After some nervous laughter, Foyle said he was going to Colgate because of the academic environment, and he wasn't joking. "It also made sense from a basketball standpoint," says Jay Mandle. "Jack Bruen is a great teacher, and Adonal gets to learn in a fairly low-pressure environment against some pretty good competition."
Bruen, who had already transformed the Colgate program from disastrous to respectable, was ecstatic, of course. "Next to the days my two children were born, this is the best day of my life," he said. The coaching staff of the Colgate women's basketball team sent Bruen champagne with which to celebrate.
The next day, papers in central New York and North Carolina carried either SYRACUSE FOYLED or DUKE FOYLED headlines. But the best reaction came from Kevin Joyce, a Hamilton High teammate of Foyle's. "It takes a big man to make a decision like that," he told Foyle.
Since Foyle's life is playing out like a movie, let's cut to the Colgate campus one year later and an acting class conducted by professor Katherine Liepe-Levinson. Two of her students are on a makeshift stage, acting out a scene from The Sign in Sidney Brustein's Window, a play about a young Jewish couple written by African-American playwright Lorraine Hansberry. When the scene is finished, the professor asks the class what the scene was about, and the 6'10" student in the back raises his hand.
"It's about choice," says Foyle. "It's about the conflict between the guy, who wants to live in the country, and the girl, who wants to live in the city."
After class Liepe-Levinson says, "Adonal has been a wonderful student, He's quite willing to step outside himself and project another character. He's goal-oriented, which you would expect from a basketball player, but he also shows a sensitivity you might not expect."
"I love acting," says Foyle, "and the feeling of freedom you get every time you assume a role. I also think it helps my basketball. In acting we are taught to show pain and anguish even though we feel no pain. It's the same as taking a charge."
Besides acting and general education, Foyle took economics and astronomy in the fall semester. He lives in a dorm, in a single so as not to make any of the 250 freshmen who wanted to room with him envious, and he is doing just fine socially, academically and athletically. The Mandles still keep close tabs on him, and some people might think they're overprotective. But they have invested a lot in Adonal, emotionally, financially and otherwise. At least they can laugh about it. The other day, when Joan complained that a liver test given to Adonal cost $800, Jay said, "Well, he's got a big liver."

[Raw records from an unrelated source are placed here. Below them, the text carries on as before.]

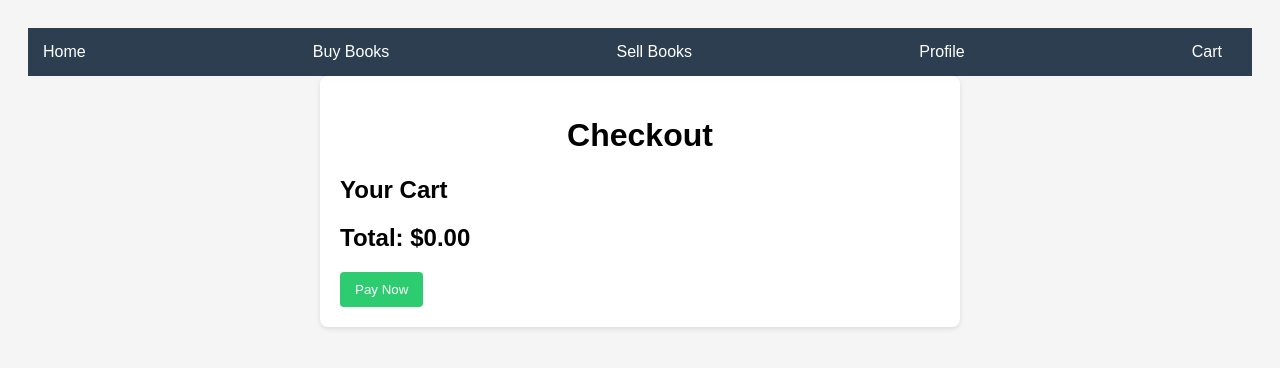
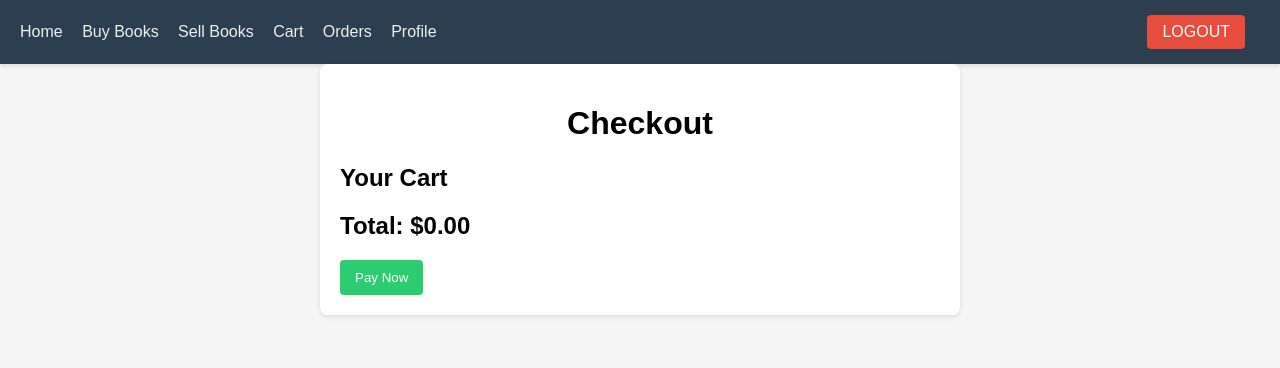
Before and after one commit to Emmanuel301004/Kind-cart, a PHP site: page /cheackout.php in a window 1280 px wide. Shown: the top 368 px of the page. Run offline with PHP 8.4, Linux system fonts and the light colour scheme; the visitor is signed in with stand-in values (Sample User, id 1); data that the repository does not hold is empty.

Commit message:
completed all my main works 80%

```diff
--- a/cheackout.php
+++ b/cheackout.php
@@ -58,21 +58,45 @@ if ($_SERVER['REQUEST_METHOD'] == 'POST') {
     <meta name="viewport" content="width=device-width, initial-scale=1.0">
     <title>Checkout</title>
     <style>
+          /* Include your original CSS styles */
           body {
             font-family: Arial, sans-serif;
             background-color: #f5f5f5;
-            padding: 20px;
+            margin: 0;
+            padding: 0;
         }
         .navbar {
-            background-color: #2c3e50;
-            padding: 15px;
     display: flex;
     justify-content: space-between;
+    align-items: center;
+    background-color: #2c3e50;
+    padding: 15px 20px;
+    box-shadow: 0 2px 4px rgba(0, 0, 0, 0.1);
 }
+
 .navbar a {
-            color: white;
+    color: #ecf0f1;
     text-decoration: none;
     margin-right: 15px;
+    font-size: 1rem;
+    transition: color 0.3s ease;
+}
+
+.navbar a:hover {
+    color: #bdc3c7;
+}
+
+.navbar .logout {
+    background-color: #e74c3c;
+    color: white;
+    padding: 8px 15px;
+    border-radius: 4px;
+    font-size: 1rem;
+    text-transform: uppercase;
+}
+
+.navbar .logout:hover {
+    background-color: #c0392b;
 }
         .form-container {
             max-width: 600px;
@@ -109,13 +133,16 @@ if ($_SERVER['REQUEST_METHOD'] == 'POST') {
 </head>
 <body>
 <div class="navbar">
+    <div class="nav-links">
         <a href="dashboard.php">Home</a>
         <a href="buy_books.php">Buy Books</a>
         <a href="sell_books.php">Sell Books</a>
+        <a href="cart.php">Cart</a>
+        <a href="orders.php">Orders</a>
         <a href="profile.php">Profile</a>
-        <a href="cart.php">Cart</a>
     </div>
-
+    <a href="logout.php" class="logout">Logout</a>
+</div>
     <div class="form-container">
         <h1>Checkout</h1>
         <h2>Your Cart</h2>
```
Also changed, not shown: sell_books.php (+6 -3 lines). Lines whose indentation alone changed are shown as unchanged.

Some things you can't put a price on. Whenever Adonal calls Joan "Mom" or Jay "Dad" or Jon "Bro," there is no hint of self-consciousness in his voice. Foyle may be a culture apart from the Mandles, but their closeness seems perfectly natural.